The fundamental findings within the covers of this report serve to endorse and reinforce the concerns of many state and higher education leaders regarding the importance of need-based student financial assistance. Over the past decade, the nation and many states have turned their policy attention to the politically influential middle-income families who have felt the financial "squeeze" of increased college tuition-those families with children most likely to enroll in college. The impressive and expensive array of programs that have been created or enhanced as a result are described in chapter 6, "Taking Care of the Middle Class." The creation and enhancement of these programs, and the public expenditures that support them, suggest that this agenda has been largely completed. College opportunity for low-income Americans, for whom affordability continues to be an impediment to college attendance and completion, remains the major unfinished national and state agenda.

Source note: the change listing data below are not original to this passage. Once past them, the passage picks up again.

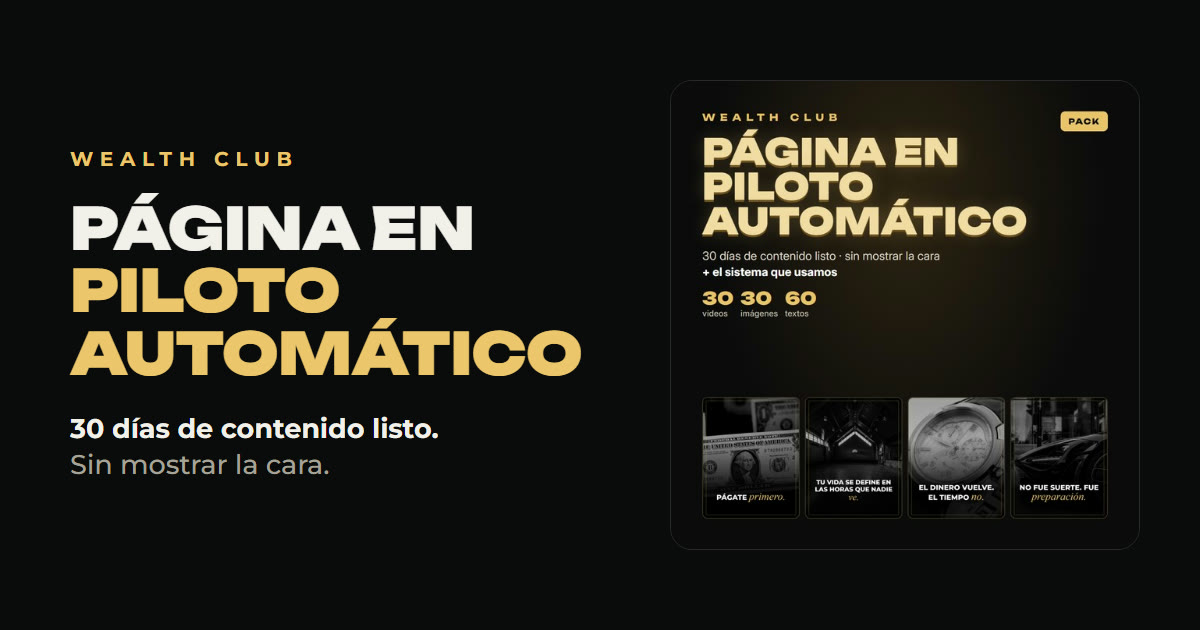
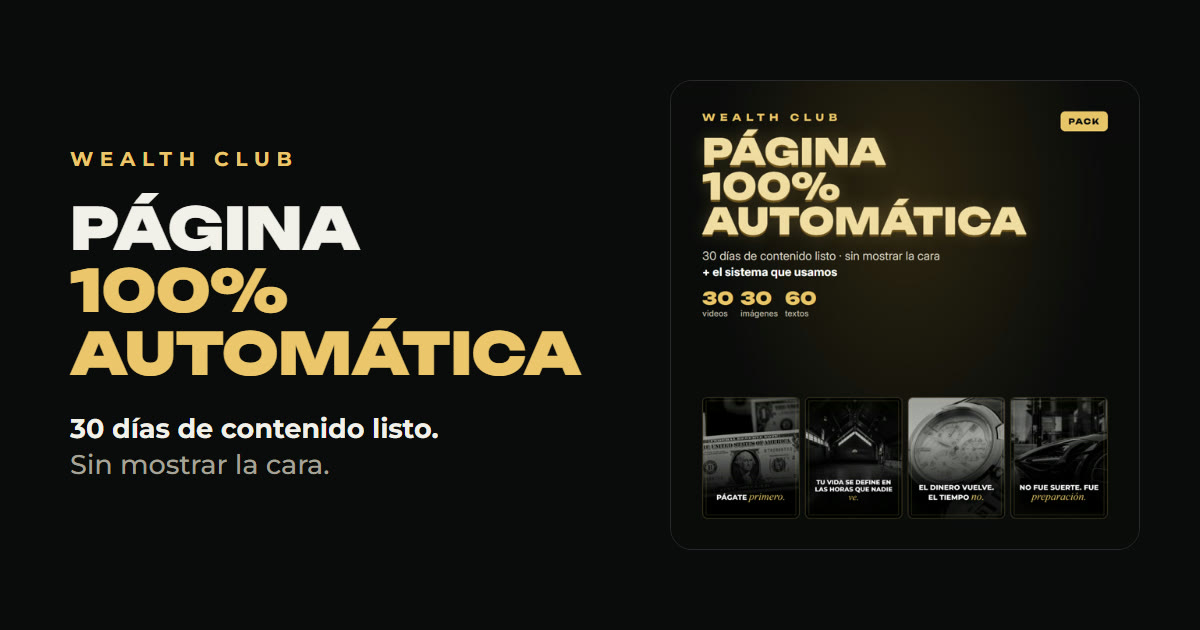
Add files via upload

diff --git a/piloto/index.html b/piloto/index.html
@@ -3,12 +3,12 @@
 <head>
 <meta charset="utf-8">
 <meta name="viewport" content="width=device-width, initial-scale=1">
-<title>Página en Piloto Automático · Wealth Club</title>
+<title>Página 100% Automática · Wealth Club</title>
 <meta name="description" content="30 días de contenido listo para una página de dinero y mentalidad, sin mostrar la cara. 30 videos, 30 imágenes, descripciones, calendario y guía.">
 <meta name="theme-color" content="#0b0b0c">
 <meta property="og:type" content="website">
 <meta property="og:url" content="https://wealtthclub.github.io/piloto/">
-<meta property="og:title" content="Página en Piloto Automático">
+<meta property="og:title" content="Página 100% Automática">
 <meta property="og:description" content="30 días de contenido listo para tu página, sin mostrar la cara.">
 <meta property="og:image" content="https://wealtthclub.github.io/piloto/og.jpg">
 <meta property="og:image:width" content="1200">
@@ -227,7 +227,7 @@
 <section>
   <div class="wrap">
     <div class="eyebrow">Así de simple</div>
-    <h2>Tu página en <span class="oro">piloto automático</span></h2>
+    <h2>Tu página <span class="oro">100% automática</span></h2>
     <ol class="pasos">
       <li><b>Descargás</b><span>Te llega al email al instante.</span></li>
       <li><b>Programás</b><span>El mes entero en una hora.</span></li>
@@ -240,7 +240,7 @@
 <section id="precio">
   <div class="wrap">
     <div class="precio">
-      <div class="eyebrow" style="margin:0">Página en Piloto Automático</div>
+      <div class="eyebrow" style="margin:0">Página 100% Automática</div>
       <div class="valor">USD 9,90</div>
       <div class="ars">Pago único · se cobra en tu moneda</div>
       <ul class="incluye">
@@ -272,7 +272,7 @@
 </section>
 
 <footer>
-  <div class="wrap">Wealth Club · Página en Piloto Automático<br>Tomas y fotos de Pexels. Pago procesado por Hotmart. Este sitio no forma parte de Facebook ni de Meta.</div>
+  <div class="wrap">Wealth Club · Página 100% Automática<br>Tomas y fotos de Pexels. Pago procesado por Hotmart. Este sitio no forma parte de Facebook ni de Meta.</div>
 </footer>
 
 <div class="fija" id="fija">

In chapter 7, "Profiles of American College Students," the National Center offers a look at six students and the challenges they face in paying for college. These six stories, written by journalists, also illustrate the diversity of American college students today.
The National Center has benefited greatly from the guidance of an advisory committee and of reviewers and consultants who contributed to the development of Losing Ground. We also have learned and drawn from the work of others, particularly from recent reports that have explored aspects of the affordability of college (see sidebar, page 31). The information in this report is in the public domain; it is available to those who may wish to pursue further analysis or to verify its accuracy. The National Center, however, takes full responsibility for the interpretations, findings and conclusions of Losing Ground.
1 National Center for Public Policy and Higher Education, Measuring Up 2000: The State-by-State Report Card for Higher Education (San Jose, CA: 2000).
2 National Association of State Universities and Land-Grant Colleges, Appropriations of State Tax Funds for Operating Expenses of Higher Education 1981-82 (Normal, IL: Illinois State University), p. 6; Center for Higher Education and Finance, Grapevine: A National Database of Tax Support for Higher Education (Normal, IL: Illinois State University): http://www.coe.ilstu.edu/grapevine/50state.htm (March 25, 2002); Bureau of Labor Statistics, Consumer Price Index 1981, 1991 and 2001 (Washington, D.C.: U.S. Department of Labor): http://www.bls.gov (March 25, 2002).
3 Anthony P. Carnevale and Richard A. Fry, The Economic and Demographic Roots of Education and Training (Washington, D.C.: The National Association of Manufacturers, 2001), p. 3.
4 David T. Ellwood and Thomas J. Kane, "Who Is Getting a College Education? Family Background and the Growing Gaps in Enrollment," in Sheldon Danziger and Jane Waldfogel, editors, Securing the Future: Investing in Children from Birth to College (New York: The Russell Sage Foundation, 2000).